A bare number is the only acceptable answer: how many lines of these entries include "filled"?

INFORMATION GIVEN:
☆ ☆ ☆ ☆ ☆

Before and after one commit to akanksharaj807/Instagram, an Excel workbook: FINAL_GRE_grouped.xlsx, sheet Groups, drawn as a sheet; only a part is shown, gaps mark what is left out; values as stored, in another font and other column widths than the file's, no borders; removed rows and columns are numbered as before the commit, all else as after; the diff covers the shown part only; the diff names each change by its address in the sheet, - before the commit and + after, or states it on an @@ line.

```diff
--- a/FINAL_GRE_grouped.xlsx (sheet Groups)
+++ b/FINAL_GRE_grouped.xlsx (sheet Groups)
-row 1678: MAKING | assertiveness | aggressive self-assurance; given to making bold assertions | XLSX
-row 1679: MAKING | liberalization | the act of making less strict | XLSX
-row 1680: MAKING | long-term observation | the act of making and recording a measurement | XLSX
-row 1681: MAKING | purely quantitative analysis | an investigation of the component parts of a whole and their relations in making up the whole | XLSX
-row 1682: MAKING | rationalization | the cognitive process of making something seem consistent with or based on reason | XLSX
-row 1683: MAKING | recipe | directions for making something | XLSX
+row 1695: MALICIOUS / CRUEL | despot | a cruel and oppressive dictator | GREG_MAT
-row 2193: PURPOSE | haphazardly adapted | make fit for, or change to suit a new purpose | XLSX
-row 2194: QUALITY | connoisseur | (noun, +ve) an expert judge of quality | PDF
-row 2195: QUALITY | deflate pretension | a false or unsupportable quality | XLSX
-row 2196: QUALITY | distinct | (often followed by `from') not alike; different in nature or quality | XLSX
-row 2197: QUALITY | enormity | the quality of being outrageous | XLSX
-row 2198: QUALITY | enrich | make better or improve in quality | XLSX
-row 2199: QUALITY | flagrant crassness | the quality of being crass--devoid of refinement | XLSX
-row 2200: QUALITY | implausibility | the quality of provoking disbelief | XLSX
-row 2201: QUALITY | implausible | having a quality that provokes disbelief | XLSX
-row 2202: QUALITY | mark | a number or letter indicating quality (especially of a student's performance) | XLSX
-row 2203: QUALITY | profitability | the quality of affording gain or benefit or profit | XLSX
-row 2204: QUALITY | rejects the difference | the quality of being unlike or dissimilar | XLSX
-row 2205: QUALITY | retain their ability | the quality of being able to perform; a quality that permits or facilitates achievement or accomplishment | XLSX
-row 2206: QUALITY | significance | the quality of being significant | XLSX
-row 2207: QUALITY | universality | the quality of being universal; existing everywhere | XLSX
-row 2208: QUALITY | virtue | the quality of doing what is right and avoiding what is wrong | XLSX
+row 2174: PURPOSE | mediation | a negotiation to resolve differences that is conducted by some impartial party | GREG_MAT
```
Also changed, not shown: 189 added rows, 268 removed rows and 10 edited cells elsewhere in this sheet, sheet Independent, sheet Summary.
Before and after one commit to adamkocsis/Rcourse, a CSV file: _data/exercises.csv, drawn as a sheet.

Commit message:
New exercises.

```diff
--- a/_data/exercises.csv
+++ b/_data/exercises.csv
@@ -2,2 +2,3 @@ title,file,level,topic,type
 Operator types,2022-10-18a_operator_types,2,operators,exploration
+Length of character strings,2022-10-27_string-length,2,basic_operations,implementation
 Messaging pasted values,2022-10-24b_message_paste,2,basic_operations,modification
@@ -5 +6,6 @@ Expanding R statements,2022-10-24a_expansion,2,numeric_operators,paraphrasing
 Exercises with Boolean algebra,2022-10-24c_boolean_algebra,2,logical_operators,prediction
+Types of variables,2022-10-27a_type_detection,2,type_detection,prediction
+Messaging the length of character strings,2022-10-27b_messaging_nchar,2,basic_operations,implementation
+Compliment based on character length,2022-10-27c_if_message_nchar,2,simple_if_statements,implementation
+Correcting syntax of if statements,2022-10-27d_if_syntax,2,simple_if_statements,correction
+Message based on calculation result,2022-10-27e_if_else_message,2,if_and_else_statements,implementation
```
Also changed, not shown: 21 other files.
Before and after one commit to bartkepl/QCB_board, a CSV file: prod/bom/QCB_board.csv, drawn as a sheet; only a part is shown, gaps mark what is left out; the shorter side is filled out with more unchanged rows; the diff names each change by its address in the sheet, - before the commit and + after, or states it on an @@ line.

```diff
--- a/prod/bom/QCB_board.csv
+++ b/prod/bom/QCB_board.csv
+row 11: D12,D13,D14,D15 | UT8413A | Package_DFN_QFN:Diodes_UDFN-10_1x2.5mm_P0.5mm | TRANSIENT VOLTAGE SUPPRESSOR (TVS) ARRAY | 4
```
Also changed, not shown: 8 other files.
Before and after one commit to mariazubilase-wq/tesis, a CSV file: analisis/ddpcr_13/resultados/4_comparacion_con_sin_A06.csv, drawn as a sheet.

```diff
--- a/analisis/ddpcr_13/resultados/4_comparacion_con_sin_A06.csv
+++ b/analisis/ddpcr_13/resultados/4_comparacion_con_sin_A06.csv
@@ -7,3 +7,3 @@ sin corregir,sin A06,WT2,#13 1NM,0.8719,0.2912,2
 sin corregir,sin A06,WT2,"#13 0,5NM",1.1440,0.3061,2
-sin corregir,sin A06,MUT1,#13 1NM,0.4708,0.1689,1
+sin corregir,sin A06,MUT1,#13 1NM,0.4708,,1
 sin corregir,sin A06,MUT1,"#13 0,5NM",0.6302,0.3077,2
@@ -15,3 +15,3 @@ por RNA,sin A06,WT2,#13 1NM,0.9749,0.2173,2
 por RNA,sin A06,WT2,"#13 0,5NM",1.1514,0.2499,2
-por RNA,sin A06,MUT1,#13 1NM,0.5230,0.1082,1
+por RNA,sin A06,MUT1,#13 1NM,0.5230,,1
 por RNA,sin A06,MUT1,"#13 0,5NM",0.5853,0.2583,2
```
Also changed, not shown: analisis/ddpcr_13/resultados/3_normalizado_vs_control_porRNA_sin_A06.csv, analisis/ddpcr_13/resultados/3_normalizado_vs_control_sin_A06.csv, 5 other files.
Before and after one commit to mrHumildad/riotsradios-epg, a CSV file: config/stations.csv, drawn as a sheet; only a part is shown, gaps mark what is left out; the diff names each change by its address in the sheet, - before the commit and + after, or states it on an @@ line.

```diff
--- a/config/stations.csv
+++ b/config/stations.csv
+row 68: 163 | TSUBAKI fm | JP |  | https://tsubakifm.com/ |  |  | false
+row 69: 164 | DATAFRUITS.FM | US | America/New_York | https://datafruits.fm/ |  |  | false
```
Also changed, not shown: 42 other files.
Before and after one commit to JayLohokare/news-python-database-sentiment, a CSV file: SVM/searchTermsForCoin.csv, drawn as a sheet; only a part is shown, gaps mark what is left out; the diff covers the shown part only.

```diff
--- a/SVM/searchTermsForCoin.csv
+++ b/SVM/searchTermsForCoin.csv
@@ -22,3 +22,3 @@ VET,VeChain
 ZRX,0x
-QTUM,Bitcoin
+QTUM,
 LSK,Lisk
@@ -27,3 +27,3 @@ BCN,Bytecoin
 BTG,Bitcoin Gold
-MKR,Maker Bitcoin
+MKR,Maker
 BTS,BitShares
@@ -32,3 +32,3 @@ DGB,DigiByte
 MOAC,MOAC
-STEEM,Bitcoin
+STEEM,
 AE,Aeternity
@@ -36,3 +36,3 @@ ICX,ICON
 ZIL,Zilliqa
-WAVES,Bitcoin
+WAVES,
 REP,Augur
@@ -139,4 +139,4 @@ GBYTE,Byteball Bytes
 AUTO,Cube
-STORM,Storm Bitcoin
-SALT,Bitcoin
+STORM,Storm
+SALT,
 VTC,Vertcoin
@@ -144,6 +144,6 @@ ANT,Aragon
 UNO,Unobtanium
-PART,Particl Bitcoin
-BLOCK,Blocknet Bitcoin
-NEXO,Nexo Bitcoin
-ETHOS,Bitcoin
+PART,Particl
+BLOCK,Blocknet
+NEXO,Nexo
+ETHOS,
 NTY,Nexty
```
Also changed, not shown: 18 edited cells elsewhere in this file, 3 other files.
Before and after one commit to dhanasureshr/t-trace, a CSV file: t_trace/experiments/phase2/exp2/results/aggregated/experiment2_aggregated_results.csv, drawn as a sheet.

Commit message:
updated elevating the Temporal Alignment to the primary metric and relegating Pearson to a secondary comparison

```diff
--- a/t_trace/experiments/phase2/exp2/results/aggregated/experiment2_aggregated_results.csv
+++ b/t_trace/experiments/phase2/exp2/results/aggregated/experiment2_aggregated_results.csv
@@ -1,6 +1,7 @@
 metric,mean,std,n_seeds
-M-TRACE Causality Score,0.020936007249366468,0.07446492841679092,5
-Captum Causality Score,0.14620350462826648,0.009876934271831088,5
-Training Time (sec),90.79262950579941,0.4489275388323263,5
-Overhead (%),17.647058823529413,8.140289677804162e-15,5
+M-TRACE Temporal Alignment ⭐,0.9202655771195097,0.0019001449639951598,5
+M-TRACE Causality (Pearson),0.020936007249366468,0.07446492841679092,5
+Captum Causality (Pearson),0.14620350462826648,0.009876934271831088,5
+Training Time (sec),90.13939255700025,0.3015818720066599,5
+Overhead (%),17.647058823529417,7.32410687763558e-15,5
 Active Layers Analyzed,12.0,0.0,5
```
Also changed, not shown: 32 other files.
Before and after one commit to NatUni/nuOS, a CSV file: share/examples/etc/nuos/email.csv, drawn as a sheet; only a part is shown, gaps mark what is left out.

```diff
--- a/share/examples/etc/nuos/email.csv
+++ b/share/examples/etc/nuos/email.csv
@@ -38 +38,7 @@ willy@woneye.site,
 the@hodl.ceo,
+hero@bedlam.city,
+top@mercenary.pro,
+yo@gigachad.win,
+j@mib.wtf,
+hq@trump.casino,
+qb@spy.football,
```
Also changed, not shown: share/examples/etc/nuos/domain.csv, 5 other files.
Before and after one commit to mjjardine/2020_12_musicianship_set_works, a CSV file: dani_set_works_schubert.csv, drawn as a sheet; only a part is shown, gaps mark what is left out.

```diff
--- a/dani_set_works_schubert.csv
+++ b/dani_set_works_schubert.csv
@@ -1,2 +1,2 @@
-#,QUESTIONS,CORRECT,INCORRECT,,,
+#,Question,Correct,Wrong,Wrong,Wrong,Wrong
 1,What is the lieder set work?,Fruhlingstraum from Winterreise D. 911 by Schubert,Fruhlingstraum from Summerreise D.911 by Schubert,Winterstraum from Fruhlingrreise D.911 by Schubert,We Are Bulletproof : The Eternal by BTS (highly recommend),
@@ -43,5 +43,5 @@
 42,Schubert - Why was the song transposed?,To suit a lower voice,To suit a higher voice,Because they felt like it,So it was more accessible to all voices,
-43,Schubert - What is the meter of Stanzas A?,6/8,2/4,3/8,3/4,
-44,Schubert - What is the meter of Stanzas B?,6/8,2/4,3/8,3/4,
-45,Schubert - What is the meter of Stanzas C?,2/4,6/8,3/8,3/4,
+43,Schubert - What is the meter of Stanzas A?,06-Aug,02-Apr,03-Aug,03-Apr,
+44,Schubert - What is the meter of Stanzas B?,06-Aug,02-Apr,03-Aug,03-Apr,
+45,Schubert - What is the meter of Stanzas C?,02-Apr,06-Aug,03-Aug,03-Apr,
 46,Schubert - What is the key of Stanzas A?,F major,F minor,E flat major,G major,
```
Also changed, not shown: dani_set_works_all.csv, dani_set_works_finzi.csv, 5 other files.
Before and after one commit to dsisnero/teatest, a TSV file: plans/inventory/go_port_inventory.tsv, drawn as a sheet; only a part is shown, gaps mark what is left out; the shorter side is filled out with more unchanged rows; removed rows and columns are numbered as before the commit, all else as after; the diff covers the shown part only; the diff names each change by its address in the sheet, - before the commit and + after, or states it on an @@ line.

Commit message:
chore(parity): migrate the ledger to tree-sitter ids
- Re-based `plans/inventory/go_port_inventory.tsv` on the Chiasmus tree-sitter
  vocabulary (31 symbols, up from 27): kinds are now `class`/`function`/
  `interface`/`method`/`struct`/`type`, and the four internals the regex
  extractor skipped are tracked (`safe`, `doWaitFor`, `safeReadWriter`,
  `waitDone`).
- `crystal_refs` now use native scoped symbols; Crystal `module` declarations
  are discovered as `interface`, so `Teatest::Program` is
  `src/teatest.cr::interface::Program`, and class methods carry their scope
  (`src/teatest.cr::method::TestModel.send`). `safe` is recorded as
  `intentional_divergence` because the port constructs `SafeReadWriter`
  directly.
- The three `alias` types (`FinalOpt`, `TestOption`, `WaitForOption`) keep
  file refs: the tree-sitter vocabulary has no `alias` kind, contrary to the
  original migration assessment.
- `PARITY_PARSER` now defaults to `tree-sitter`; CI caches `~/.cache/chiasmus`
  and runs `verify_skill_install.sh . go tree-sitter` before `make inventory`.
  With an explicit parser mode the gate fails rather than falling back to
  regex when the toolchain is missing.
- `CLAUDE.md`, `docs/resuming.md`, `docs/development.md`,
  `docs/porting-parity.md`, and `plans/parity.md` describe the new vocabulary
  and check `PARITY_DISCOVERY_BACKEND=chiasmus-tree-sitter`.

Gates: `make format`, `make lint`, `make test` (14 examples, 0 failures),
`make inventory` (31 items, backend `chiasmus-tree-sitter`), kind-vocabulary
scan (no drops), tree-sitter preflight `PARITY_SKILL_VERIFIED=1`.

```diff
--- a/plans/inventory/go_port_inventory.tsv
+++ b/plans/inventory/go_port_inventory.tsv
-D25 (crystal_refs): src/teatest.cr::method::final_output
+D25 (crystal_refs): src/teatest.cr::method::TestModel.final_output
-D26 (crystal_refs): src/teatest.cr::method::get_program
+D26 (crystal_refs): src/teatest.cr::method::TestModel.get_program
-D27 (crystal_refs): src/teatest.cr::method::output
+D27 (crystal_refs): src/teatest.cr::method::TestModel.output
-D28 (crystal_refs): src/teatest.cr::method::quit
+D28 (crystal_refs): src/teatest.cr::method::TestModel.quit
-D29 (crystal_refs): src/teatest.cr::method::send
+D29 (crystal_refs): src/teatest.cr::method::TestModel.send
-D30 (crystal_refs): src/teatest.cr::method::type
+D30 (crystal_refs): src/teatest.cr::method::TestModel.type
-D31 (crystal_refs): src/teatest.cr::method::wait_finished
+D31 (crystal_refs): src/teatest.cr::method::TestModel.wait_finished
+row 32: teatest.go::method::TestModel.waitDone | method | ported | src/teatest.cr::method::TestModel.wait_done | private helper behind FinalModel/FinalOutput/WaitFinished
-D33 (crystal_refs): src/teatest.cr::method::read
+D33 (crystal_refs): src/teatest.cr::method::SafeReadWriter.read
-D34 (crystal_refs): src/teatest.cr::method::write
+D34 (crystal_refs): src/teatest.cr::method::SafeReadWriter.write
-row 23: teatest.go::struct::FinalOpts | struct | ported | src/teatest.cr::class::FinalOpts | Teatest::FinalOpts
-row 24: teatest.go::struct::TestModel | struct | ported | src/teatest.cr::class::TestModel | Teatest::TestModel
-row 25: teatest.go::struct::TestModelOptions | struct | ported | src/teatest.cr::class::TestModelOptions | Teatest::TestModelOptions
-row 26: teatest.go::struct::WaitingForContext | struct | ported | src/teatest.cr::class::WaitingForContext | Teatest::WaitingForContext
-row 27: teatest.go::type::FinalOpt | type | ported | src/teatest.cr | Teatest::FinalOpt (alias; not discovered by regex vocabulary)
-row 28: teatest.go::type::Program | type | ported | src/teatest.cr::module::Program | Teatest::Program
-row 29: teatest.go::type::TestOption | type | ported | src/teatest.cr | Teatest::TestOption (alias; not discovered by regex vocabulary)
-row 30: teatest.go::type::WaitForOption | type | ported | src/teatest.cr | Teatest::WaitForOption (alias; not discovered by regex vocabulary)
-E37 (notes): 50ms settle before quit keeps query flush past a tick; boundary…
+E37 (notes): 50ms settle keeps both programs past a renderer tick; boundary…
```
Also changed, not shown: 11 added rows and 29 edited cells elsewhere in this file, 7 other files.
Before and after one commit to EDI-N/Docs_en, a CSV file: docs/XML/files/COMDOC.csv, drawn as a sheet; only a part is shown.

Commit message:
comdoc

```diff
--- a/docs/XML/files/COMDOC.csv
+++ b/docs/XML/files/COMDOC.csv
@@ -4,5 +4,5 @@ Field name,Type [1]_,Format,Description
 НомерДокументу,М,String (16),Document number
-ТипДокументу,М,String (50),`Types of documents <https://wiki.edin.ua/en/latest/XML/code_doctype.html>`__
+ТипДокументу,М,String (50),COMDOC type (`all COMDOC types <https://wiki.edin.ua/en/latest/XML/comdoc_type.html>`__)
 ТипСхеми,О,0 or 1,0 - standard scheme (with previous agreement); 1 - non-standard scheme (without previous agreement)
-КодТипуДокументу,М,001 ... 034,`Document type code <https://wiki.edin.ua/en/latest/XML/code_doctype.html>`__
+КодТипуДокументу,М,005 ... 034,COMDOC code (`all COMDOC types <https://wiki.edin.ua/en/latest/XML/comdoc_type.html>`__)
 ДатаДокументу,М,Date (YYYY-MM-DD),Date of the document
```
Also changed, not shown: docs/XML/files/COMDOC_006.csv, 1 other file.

☆ ☆ ☆ ☆ ☆

FINISHED TASK: 2